If you’ve been driving for a few years now, you may have experienced being in a car accident, or at least know people who have. Whether it’s crashing with another vehicle or into someone else’s property, car accidents can send drivers and passengers into a panic.
Sometimes, it may not even be any driver’s fault. Imagine waking up after an evening of long, heavy rain and finding your car damaged by flood. Or worse, you find that it has been crushed by a fallen tree.
It’s in times like these when you can be grateful that Singapore requires every car owner to get insurance cover. However, the amount and extent of assistance you get depends on the type of cover you have.
You also need to know your insurance provider’s policies, especially their time limit for making insurance claims.
Reporting to your insurer
No matter what type of coverage you have, you’re required by the General Insurance Association of Singapore to report the incident to your insurer within 24 hours or on the next working day. You must then bring your car to a reporting centre approved by your insurer to have it inspected.
Do this even if your car hasn’t been damaged in the accident, or if you think the damage is small or insignificant. Not doing so may result in having your No Claim Discount (NCD) forfeited or reduced by 10 percent.
Filing an insurance claim
To make an insurance claim, you’ll need to prepare the following documents:
Even if the damage is minor, you still need to file an accident report. To do so, contact your insurance company while you are still at the accident site so they can assist you with the report.
Certificate of Insurance
This is proof that you’re covered by a certain policy, be it Comprehensive, Third Party, Fire & Theft, or Third Party Only.

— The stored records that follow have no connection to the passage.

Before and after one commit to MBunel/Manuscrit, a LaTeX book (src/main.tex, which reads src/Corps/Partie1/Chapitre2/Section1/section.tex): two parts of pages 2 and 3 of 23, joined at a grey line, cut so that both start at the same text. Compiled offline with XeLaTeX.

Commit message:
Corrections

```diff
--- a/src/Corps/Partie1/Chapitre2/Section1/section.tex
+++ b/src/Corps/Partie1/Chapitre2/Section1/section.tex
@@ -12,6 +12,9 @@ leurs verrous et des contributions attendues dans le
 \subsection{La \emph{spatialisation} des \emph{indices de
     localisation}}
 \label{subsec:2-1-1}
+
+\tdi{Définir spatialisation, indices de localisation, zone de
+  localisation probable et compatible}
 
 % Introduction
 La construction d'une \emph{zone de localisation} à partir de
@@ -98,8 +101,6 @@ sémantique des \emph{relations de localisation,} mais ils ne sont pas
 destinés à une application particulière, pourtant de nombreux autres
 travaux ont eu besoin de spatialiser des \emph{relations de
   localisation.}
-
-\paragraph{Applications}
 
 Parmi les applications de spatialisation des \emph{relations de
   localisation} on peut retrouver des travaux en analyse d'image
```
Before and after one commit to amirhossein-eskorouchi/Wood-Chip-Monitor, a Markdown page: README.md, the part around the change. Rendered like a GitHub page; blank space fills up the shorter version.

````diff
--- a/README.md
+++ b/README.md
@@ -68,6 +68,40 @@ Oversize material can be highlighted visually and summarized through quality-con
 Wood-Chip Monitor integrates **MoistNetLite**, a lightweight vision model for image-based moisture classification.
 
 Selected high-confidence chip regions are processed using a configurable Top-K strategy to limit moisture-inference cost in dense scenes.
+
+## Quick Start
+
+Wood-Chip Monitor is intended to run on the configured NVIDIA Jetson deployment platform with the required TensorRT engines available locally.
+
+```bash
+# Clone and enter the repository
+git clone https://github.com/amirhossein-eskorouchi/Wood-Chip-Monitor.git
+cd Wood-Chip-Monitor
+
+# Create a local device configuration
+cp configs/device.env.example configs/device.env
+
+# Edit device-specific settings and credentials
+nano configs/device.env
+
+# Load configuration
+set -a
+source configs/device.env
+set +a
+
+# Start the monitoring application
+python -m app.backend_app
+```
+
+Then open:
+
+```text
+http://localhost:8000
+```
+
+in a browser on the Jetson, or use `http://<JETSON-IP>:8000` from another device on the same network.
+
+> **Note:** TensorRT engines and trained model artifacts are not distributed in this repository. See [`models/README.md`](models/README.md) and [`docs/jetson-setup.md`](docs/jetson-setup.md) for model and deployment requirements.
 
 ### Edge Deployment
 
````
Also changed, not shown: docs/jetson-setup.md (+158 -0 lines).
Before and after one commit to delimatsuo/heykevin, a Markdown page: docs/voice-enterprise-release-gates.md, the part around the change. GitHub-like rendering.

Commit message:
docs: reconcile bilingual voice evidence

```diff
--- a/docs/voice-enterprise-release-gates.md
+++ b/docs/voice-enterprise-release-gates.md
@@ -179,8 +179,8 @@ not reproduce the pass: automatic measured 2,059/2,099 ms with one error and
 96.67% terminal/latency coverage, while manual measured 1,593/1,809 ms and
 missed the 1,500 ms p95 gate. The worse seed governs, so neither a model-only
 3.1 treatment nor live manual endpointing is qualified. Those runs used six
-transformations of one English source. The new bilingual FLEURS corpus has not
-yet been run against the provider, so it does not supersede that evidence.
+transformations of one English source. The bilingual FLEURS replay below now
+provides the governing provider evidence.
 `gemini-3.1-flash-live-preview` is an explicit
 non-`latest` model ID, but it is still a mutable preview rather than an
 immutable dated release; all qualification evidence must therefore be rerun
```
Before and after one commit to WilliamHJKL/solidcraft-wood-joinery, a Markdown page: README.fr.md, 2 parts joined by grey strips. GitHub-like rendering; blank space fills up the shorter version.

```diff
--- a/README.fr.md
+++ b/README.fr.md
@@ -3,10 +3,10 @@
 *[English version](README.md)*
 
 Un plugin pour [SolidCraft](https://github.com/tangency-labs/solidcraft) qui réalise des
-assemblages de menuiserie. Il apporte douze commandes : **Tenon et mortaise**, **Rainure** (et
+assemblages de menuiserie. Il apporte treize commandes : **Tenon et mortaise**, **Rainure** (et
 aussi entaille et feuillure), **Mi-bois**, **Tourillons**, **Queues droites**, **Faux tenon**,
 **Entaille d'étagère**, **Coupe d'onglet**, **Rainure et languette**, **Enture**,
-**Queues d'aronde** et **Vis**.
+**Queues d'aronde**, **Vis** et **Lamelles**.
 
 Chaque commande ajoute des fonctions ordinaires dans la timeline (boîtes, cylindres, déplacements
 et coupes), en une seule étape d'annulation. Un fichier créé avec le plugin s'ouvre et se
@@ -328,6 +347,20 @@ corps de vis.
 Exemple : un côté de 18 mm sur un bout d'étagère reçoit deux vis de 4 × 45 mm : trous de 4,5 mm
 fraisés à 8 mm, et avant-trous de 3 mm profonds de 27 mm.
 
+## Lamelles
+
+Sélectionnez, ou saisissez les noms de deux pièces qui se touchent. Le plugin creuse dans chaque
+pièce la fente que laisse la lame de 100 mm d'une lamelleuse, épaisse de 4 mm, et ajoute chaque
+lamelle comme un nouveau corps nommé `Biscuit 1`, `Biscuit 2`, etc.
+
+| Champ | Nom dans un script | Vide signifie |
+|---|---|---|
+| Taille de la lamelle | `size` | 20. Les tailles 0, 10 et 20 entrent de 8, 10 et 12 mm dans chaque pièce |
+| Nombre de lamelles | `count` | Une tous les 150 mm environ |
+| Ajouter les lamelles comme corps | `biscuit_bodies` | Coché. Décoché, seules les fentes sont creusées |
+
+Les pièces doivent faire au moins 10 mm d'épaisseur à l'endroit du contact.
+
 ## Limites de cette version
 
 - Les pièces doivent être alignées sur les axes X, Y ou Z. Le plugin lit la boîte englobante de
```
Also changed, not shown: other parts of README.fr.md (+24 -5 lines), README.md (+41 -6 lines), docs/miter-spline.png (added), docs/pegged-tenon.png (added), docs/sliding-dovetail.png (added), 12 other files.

This is a non-negotiable document issued to your by your insurer when you get an insurance policy.
Completed claim form for windscreen damage
In cases when the only damage to your car is to the windscreen, submit a completed claim form for this specific damage only.
Police report (if needed)
If someone involved in the accident has been injured, file a police report. This may be yourself, a passenger, or another driver. A police report is also required in hit-and-run cases.
You’ll also need to file a police report if a pedestrian or cyclist has been hit, or if a government vehicle/property or foreign vehicle is involved.
The police report should contain relevant and detailed information. Keep in mind that it will serve as the official written record of the accident, and will be used by insurance companies and lawyers when assessing your insurance claim and liability. So provide accurate details as much as you can recall.
Medical and specialist reports
If any of the parties were injured, you’ll need to get a copy of treatment records so you can seek compensation from your insurer for medical expenses. These may include costs for the paramedics, X-rays and other scans, hospitalisation, medicine, physical therapy, and follow-up appointments.
Don’t wait to long before seeking medical treatment and filing a claim. If you do so, you’ll give insurance providers a reason to believe your injuries weren’t caused by the accident, but by something else that happened afterwards.
Bills and invoices of expenses incurred
Keep the receipts and invoices for services, such as towing and medical treatment, so your insurance company can reimburse you for these.
Documents supporting your claim
To make sure your insurance claim process runs smoothly, prepare supporting documents, such as photos of the accident. Security camera footage is also useful, so get a copy if it’s available.
Names and particulars of witnesses
If there were any witnesses to the accident, get their names and contact numbers. After all, two drivers involved in a car crash will have different perspectives.
Having witnesses may thus boost the chances of success of your car accident claim. Just make sure they’re credible and willing to give witness statements.
Details of the other party
If you were involved in a car crash, get the following details from the other driver:
- Car license plate number
- NRIC or other identification numbers
- Phone number
- Insurance details
Bottom line: don’t stall
The longer you wait to report an accident, the higher the chances that your claim will be entangled in complications, errors and legalities. You even risk having your NCD nullified if you fail to report the accident within 24 hours or the next working day.
After all, it’s not unreasonable to suspect the damage or your injury may have been caused by another incident if you wait for two days or more before contacting your insurer.
So always keep your insurer’s contact details with you. At DirectAsia, we have a 24/7 hotline for making claims, and assign a dedicated claims specialist to you within 24 hours of your report. Our claims review takes less than seven days, and we’ve settled more than 51,000 claims to date.